The AMWA annual conference is always a wonderful reunion of medical writers and editors from around the globe. The conference has so much to offer: We learn in workshops, sessions, and roundtables, and we network at lunches, dinners, and receptions. And we miss our colleagues who weren't able to come. So, AMWA members being what we are--incredibly generous and supportive--we devised ways to bring news from the conference to members unable to attend.
For years, we've done this the old-fashioned way, by asking members to don a reporter's cap, take notes at a session, and write a summary that's published in the AMWA Journal. With the explosion of social media, we now have other, more timely, ways to bring conference news to those at home; namely, the conference blog and the AMWA Twitter account. Last year saw the the dawn of these two high-tech communication tools, and a group of conference attendees happily blogged and tweeted their way through Dallas.

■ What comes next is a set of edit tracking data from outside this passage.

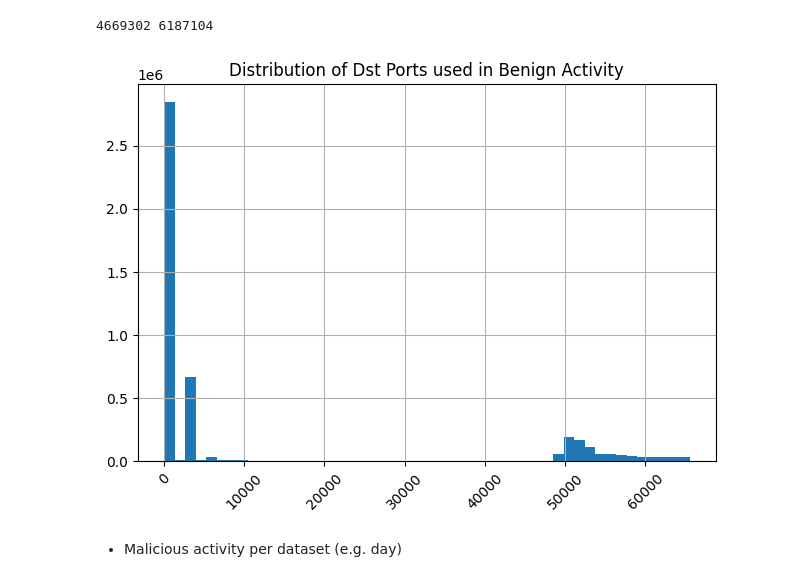
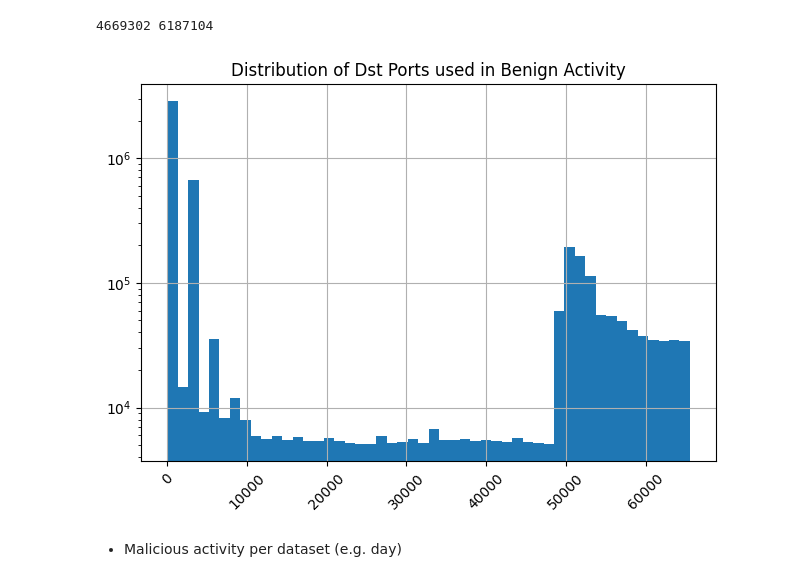
Before and after one commit to adisanto85/DataSecurity, a Jupyter notebook: Data_Security_2024.ipynb, the cells around one changed output. Drawn from its saved outputs; the diff is of its cells as text; code cells hidden in the pictures.

```diff
--- a/Data_Security_2024.ipynb
+++ b/Data_Security_2024.ipynb
@@ -498,11 +516,11 @@ print(len(df_benign), len(df_data))
 # %% [output]
 4669302 6187104
 # %%
-df_benign['Dst Port'].astype(int).hist(xrot=45, bins=50)
+df_benign['Dst Port'].astype(int).hist(xrot=45, bins=50, log=True)
 plt.title('Distribution of Dst Ports used in Benign Activity')
 plt.tight_layout()
 # %% [output]
-[figure, old version]
+[figure, new version]
 # %% [markdown]
 
 
```
Also changed, not shown: parts of 19 cells of this notebook.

Again this year, we need reporters and bloogers and tweeters (oh, my!) to capture news from the conference. Reporting and blogging are wonderful ways to exercise your writing skills, adding yet another benefit to the conference (as if there weren't enough already). Tweeting is just plain fun, with the greatest challenge being "How do I possibly convey my important message with just 140 characters??" Anyone and everyone can tweet from the conference--there'll be more on that social media tool later, as we get closer to the conference. For now, I'm focusing on reporting and blogging.
Although it's all about writing, reporting and blogging are very different animals. Reporting requires an objective approach to summarize the discussion of a topic at a session, while blogging offers a more free-spirited approach to commenting on a session or the conference experience itself. Blogging also gives you a wider range of ways to express yourself, as you can post audio files, video clips, or photos in addition to commentary in words. If you need more proof of the differences between the two means of communicating from the conference, check out some of the previous conference summaries and blog posts. One thing that reporting and blogging have in common is that they provide a great benefit to you as a writer.
"I always enjoy writing AMWA conference reports because it helps me sharpen my reporting skills and demonstrate my writing ability to my peers. Perhaps best of all, it gives me writing samples that actually have my name on them to show to potential clients," says Donna Miceli, a long-time AMWA member and conference reporter.
Faith Reidenbach, one of the aforementioned members who blogged her way (quite successfully) through Dallas, comments on the benefits of blogging: "If your job requires you to cover medical congresses, or if you're interested in entering the lucrative world of advisory board reporting, gain experience by blogging for the AMWA conference. It's a supportive place to practice turning a report around within hours instead of days or weeks. And it's fun! Instead of expressing other people's thoughts, as we medical communicators do for a living, you get to give your own opinions."
Debra Gordon, a veteran blogger, provides another take on blogging: "Want to get the thoughts rattling around your head out into the world? Want to share your opinion of the AMWA conference freely? Then offer to blog! It takes only a few minutes, it's fun, and it's a good excuse to run out and by an iPad."
If you're going to the conference in Milwaukee--and there are many great reasons to attend--think about your friends and colleagues who can't go. Heck, think about yourself and honing your writing skills. Think about reporting! Thinking about blogging!
To volunteer to report on session from the conference, contact Kristina Wasson-Blader, Conference Coverage Coordinator for the AMWA Journal. To volunteer to blog, contact Vicki White, the Conference Blog Creator and Coordinator.